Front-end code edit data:
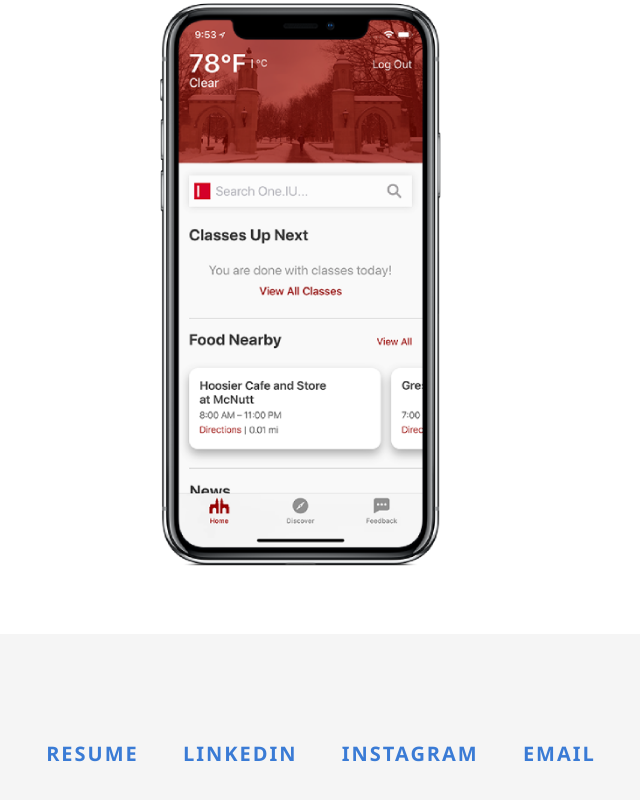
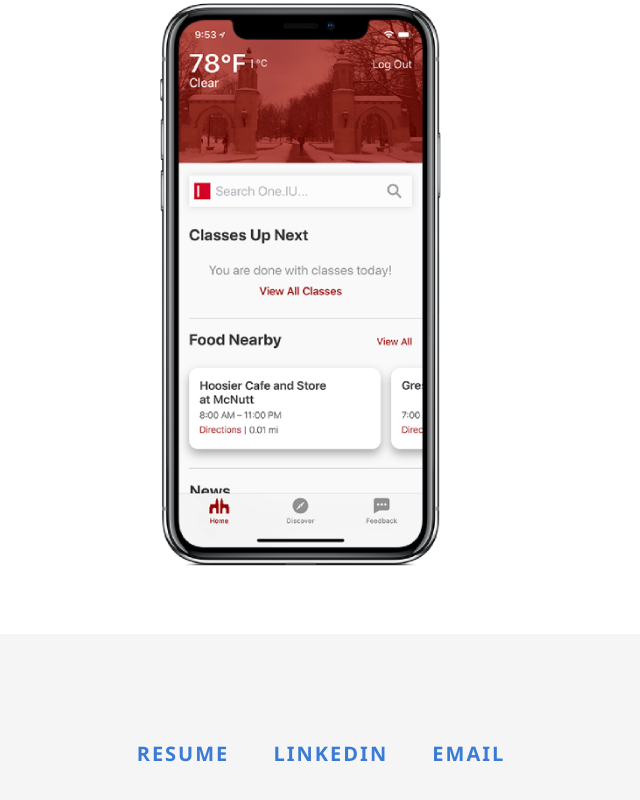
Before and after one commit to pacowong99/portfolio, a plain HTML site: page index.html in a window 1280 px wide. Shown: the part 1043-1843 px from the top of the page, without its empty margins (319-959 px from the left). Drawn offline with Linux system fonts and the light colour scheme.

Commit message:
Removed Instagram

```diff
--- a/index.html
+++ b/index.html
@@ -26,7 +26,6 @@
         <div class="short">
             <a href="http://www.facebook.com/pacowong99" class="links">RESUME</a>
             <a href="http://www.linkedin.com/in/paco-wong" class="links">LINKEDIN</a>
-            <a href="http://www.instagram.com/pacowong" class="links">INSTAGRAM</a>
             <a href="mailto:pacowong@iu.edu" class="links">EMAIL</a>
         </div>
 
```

* * *

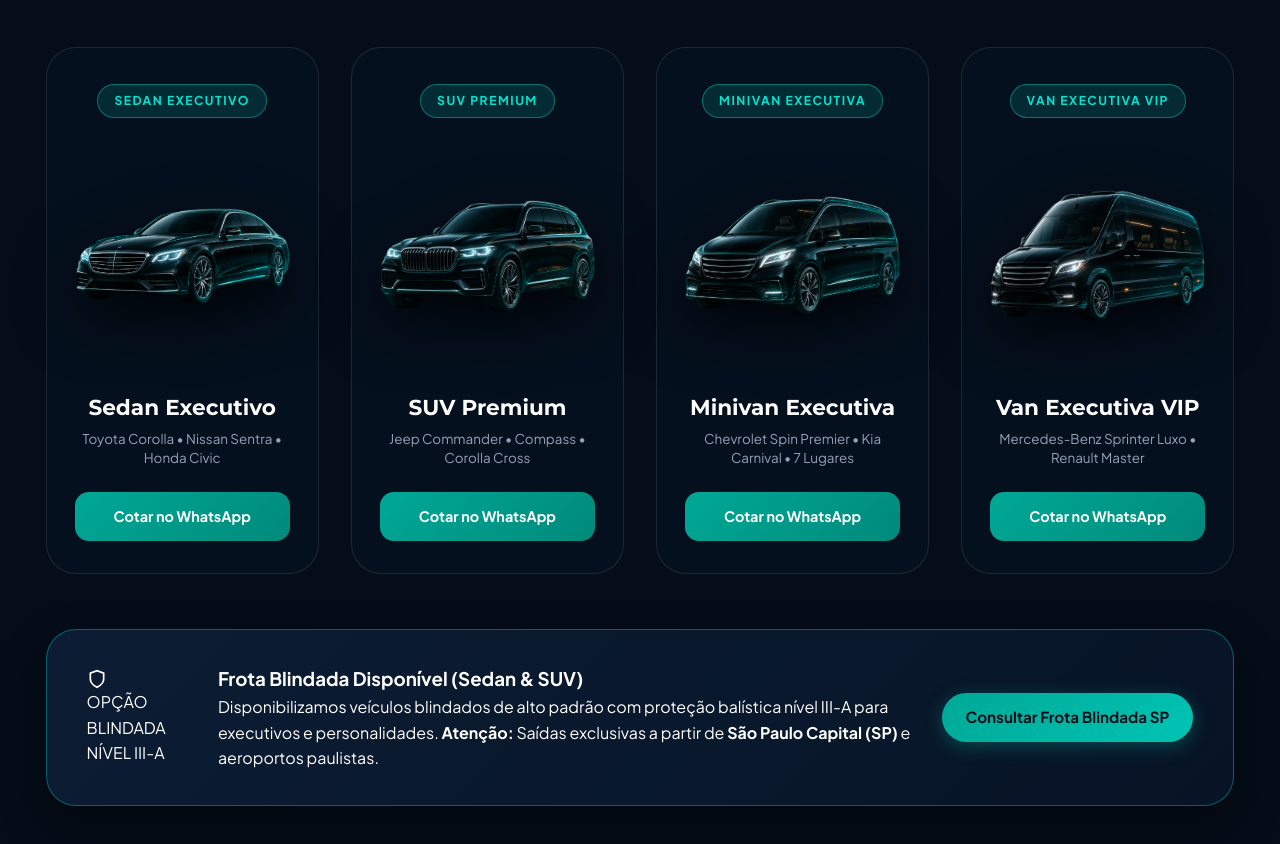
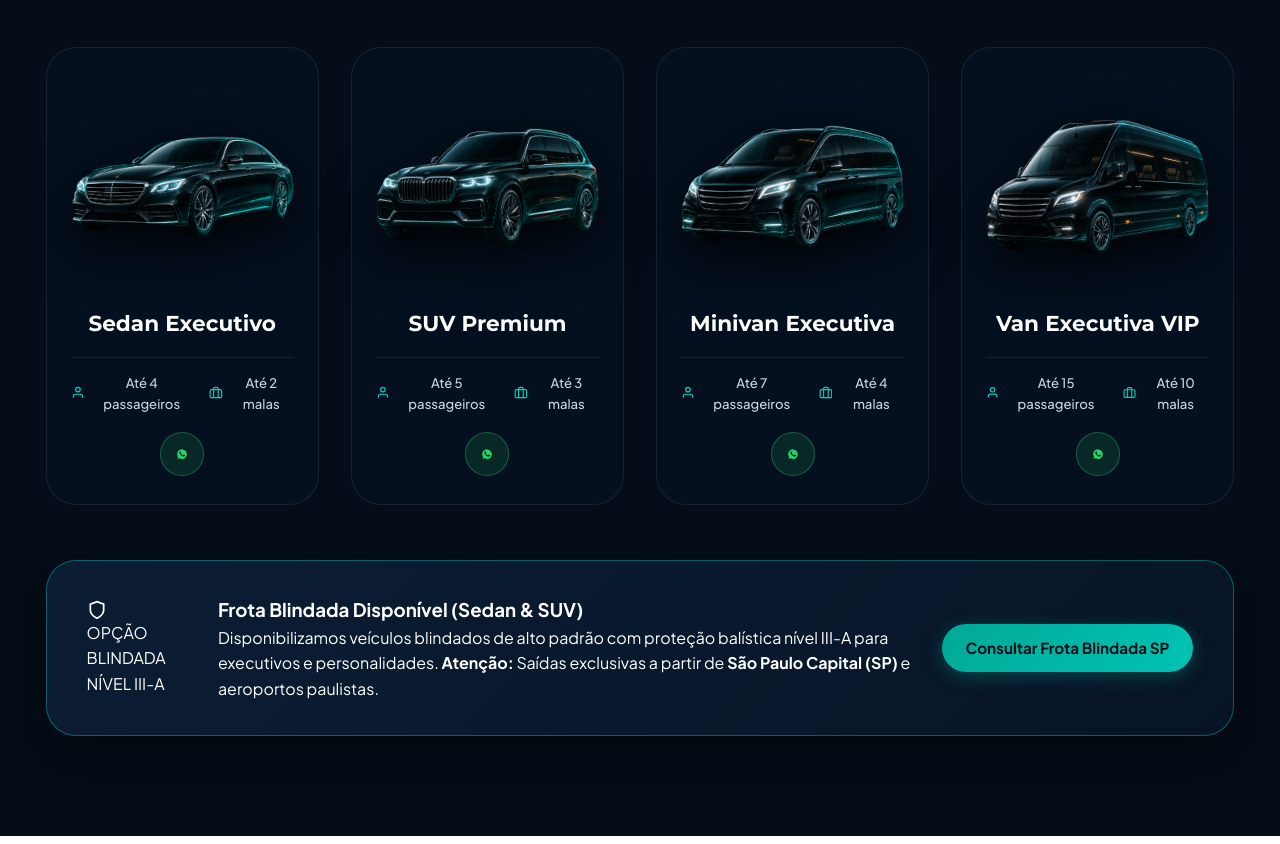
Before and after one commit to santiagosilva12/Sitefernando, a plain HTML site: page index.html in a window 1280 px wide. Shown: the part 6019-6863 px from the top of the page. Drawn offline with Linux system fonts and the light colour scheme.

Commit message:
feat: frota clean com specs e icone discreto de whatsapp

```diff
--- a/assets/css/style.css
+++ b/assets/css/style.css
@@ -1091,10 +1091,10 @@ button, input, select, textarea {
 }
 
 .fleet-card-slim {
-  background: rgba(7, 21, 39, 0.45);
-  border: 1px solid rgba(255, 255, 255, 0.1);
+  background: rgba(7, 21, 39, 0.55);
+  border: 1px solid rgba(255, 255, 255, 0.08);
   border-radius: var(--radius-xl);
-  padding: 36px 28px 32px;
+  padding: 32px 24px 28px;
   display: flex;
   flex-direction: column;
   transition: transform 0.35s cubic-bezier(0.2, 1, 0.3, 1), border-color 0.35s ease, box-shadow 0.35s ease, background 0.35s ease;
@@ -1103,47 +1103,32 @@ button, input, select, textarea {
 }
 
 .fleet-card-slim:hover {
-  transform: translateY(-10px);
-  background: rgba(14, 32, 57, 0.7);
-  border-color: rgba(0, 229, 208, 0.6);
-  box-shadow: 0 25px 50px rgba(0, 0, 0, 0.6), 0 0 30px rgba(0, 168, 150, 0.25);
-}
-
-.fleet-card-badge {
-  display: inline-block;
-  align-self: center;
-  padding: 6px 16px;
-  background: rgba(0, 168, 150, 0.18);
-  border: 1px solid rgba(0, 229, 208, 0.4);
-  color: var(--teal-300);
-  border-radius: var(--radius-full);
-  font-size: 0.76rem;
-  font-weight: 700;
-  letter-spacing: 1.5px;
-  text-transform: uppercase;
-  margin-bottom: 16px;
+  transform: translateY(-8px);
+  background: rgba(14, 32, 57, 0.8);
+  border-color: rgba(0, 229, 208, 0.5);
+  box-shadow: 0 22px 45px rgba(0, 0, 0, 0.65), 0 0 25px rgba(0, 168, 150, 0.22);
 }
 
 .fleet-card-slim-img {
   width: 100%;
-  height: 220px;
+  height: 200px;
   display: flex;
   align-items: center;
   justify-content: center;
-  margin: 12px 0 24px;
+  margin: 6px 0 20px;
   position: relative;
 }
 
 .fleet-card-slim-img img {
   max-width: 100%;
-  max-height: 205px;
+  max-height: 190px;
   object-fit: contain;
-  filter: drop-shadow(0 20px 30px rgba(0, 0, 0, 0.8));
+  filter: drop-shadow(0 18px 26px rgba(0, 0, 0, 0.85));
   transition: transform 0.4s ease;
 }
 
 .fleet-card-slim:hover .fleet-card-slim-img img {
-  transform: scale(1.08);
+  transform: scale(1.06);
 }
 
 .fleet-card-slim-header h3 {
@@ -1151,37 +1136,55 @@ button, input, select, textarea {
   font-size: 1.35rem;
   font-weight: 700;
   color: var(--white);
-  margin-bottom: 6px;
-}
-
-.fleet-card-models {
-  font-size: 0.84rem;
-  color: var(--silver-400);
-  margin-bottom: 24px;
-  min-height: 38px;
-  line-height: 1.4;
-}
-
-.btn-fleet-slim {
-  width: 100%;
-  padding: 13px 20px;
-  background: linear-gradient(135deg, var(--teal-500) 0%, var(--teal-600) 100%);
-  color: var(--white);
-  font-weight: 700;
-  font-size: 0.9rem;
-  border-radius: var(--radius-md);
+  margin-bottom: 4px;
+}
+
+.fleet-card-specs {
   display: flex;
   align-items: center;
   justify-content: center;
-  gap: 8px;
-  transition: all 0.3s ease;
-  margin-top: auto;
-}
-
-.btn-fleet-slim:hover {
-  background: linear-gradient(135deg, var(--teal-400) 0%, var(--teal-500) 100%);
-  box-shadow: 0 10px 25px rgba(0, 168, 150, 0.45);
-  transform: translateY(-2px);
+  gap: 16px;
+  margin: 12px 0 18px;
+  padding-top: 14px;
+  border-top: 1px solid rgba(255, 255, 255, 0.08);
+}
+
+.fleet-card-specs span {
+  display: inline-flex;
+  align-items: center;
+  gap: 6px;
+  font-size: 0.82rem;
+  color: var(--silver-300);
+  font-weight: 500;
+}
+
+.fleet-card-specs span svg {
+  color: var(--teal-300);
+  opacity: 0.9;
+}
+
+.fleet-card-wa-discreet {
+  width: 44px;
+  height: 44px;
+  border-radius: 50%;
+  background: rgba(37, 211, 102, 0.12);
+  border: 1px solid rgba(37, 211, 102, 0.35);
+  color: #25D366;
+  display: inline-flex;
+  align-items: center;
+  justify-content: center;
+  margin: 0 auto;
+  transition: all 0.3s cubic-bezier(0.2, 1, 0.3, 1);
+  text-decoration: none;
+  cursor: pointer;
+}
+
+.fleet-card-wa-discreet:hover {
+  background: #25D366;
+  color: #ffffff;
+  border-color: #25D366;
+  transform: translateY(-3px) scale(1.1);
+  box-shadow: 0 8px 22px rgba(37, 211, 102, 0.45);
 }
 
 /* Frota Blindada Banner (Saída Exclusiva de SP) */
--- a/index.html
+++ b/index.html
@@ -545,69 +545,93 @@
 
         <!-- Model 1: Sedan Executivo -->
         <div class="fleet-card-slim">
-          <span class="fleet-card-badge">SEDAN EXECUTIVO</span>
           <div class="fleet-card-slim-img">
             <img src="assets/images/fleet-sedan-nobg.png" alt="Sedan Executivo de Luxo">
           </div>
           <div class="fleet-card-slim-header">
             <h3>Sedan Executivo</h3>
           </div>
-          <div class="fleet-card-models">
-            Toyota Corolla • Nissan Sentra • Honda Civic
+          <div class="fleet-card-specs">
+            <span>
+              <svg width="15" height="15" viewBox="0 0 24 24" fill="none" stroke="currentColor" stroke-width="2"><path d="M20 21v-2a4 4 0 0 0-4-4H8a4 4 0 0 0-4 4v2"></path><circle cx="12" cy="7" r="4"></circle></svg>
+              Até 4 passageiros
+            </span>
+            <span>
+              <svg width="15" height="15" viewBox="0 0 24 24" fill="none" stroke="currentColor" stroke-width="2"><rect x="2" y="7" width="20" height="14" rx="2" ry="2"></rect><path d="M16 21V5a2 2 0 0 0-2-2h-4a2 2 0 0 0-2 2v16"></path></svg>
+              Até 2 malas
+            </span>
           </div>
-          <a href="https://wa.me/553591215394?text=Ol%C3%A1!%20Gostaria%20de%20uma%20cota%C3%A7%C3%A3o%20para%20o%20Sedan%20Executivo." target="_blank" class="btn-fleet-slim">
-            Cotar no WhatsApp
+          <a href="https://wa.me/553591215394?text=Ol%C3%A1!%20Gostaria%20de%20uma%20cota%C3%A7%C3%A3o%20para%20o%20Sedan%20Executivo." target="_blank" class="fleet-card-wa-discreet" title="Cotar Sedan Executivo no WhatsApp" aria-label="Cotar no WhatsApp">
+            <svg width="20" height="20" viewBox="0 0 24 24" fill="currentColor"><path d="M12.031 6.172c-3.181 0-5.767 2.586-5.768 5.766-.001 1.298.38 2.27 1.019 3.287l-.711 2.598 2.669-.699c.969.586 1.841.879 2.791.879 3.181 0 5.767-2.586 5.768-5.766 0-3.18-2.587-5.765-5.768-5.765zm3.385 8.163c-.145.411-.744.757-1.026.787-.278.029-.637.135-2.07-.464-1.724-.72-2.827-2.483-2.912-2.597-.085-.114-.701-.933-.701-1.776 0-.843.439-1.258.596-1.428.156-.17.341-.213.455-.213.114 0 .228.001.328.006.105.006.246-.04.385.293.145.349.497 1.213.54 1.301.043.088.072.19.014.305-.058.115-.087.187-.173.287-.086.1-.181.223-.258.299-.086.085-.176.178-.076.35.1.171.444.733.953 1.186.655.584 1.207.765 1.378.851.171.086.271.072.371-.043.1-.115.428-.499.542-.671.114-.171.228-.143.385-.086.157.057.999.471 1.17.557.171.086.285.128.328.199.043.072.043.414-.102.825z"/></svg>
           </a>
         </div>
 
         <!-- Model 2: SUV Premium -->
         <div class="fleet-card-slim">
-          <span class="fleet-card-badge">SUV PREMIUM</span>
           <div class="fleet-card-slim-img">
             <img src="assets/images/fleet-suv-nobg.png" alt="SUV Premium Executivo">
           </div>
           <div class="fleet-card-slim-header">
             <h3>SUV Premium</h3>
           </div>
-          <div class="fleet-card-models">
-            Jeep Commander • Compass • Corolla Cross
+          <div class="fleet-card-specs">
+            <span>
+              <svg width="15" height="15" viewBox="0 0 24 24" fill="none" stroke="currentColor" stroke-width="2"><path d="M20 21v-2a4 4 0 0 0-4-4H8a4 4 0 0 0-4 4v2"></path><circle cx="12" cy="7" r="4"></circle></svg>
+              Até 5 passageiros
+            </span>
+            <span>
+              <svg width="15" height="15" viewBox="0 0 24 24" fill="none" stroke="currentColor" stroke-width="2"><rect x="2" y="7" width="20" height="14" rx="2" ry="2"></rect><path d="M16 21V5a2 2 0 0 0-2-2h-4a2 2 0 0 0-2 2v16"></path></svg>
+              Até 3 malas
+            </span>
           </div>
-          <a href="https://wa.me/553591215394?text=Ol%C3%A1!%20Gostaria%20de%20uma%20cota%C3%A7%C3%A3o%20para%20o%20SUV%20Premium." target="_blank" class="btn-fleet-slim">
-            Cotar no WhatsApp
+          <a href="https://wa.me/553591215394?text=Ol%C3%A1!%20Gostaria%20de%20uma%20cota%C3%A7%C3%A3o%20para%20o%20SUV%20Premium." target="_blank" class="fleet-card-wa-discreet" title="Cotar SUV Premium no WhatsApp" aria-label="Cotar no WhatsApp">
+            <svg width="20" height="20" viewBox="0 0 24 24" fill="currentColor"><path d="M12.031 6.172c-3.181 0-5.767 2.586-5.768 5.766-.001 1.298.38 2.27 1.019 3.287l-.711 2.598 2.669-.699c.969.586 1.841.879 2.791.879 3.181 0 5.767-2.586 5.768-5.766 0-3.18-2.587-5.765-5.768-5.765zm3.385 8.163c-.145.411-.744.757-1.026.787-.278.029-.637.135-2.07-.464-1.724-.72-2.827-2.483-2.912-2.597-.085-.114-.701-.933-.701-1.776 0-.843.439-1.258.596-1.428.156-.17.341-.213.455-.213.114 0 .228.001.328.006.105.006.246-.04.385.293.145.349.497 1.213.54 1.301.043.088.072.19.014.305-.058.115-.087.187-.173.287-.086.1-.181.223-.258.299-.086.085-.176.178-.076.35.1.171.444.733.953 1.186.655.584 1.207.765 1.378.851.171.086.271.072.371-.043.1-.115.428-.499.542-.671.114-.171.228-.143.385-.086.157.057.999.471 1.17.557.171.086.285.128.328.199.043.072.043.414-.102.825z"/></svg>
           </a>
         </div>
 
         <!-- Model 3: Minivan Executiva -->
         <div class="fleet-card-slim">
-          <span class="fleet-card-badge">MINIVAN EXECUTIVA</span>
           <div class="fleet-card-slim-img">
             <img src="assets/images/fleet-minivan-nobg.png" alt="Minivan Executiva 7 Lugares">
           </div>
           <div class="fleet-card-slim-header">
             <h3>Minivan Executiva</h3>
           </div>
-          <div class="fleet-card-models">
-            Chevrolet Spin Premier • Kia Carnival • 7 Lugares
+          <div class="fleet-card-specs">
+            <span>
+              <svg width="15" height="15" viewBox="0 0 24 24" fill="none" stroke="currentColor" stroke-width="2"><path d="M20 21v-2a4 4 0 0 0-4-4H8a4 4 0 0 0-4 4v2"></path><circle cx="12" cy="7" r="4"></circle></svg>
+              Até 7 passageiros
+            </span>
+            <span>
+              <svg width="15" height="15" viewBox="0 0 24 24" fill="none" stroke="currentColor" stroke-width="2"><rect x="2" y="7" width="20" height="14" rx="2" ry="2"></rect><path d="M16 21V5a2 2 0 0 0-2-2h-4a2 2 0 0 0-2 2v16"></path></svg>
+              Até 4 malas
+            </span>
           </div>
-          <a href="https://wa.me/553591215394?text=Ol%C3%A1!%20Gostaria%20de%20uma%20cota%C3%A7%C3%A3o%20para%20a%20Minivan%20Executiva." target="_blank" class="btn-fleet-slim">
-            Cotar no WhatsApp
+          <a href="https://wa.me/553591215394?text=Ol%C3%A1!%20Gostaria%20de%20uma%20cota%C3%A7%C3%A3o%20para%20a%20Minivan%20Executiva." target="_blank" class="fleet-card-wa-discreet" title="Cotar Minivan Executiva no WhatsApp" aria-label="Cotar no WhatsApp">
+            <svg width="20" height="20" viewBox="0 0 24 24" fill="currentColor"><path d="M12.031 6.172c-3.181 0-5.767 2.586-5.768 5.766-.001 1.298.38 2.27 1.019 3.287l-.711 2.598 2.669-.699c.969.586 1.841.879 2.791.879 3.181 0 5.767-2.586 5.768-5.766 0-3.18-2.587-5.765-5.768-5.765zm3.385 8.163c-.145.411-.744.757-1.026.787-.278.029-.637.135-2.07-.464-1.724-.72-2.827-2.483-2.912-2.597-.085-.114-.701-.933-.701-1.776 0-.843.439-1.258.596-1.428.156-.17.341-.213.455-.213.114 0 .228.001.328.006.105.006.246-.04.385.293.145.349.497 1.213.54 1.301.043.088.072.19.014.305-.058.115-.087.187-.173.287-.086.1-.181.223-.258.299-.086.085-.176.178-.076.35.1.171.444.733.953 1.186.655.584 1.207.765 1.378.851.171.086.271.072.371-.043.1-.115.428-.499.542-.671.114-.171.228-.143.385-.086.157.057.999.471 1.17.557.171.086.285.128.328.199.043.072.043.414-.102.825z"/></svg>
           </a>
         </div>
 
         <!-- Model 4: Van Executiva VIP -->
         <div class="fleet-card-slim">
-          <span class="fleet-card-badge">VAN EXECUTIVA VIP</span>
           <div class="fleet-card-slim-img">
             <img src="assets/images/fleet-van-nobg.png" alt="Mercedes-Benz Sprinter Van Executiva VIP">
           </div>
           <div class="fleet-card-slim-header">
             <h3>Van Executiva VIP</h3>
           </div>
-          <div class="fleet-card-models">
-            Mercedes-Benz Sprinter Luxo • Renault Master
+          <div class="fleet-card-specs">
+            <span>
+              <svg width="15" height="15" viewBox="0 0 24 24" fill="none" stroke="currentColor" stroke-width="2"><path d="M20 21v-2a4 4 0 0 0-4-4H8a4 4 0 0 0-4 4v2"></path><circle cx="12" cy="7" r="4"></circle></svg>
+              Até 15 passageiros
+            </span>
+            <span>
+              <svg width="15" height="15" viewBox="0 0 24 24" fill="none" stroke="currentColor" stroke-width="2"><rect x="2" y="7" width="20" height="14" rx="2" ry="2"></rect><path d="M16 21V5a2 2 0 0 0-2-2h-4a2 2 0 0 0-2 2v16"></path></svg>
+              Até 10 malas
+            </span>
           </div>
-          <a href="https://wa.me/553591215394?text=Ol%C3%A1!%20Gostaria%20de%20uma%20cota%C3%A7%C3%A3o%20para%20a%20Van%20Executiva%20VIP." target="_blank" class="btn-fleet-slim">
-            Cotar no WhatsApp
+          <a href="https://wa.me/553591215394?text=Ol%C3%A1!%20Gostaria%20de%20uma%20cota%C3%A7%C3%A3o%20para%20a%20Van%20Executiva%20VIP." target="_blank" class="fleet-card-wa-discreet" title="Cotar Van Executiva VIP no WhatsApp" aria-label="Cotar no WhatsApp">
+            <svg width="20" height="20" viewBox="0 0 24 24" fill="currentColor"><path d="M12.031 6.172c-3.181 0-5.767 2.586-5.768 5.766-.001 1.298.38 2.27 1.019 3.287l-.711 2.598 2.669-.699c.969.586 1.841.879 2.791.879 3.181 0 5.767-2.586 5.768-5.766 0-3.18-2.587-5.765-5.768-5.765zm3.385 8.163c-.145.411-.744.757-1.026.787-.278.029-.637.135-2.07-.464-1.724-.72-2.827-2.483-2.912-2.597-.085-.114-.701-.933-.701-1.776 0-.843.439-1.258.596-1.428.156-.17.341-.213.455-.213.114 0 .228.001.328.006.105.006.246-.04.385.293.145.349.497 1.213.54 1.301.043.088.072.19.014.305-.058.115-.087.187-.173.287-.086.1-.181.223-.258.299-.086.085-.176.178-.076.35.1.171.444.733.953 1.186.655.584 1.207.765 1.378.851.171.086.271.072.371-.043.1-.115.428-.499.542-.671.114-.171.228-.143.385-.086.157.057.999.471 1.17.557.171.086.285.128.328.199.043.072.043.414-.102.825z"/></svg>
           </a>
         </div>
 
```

WHAT TO PRODUCE: Among the entries above, which lines include "transition"? List them all.

SOLUTION TO THIS PROBLEM:
   transition: transform 0.35s cubic-bezier(0.2, 1, 0.3, 1), border-color 0.35s ease, box-shadow 0.35s ease, background 0.35s ease;
   transition: transform 0.4s ease;
-  transition: all 0.3s ease;
+  transition: all 0.3s cubic-bezier(0.2, 1, 0.3, 1);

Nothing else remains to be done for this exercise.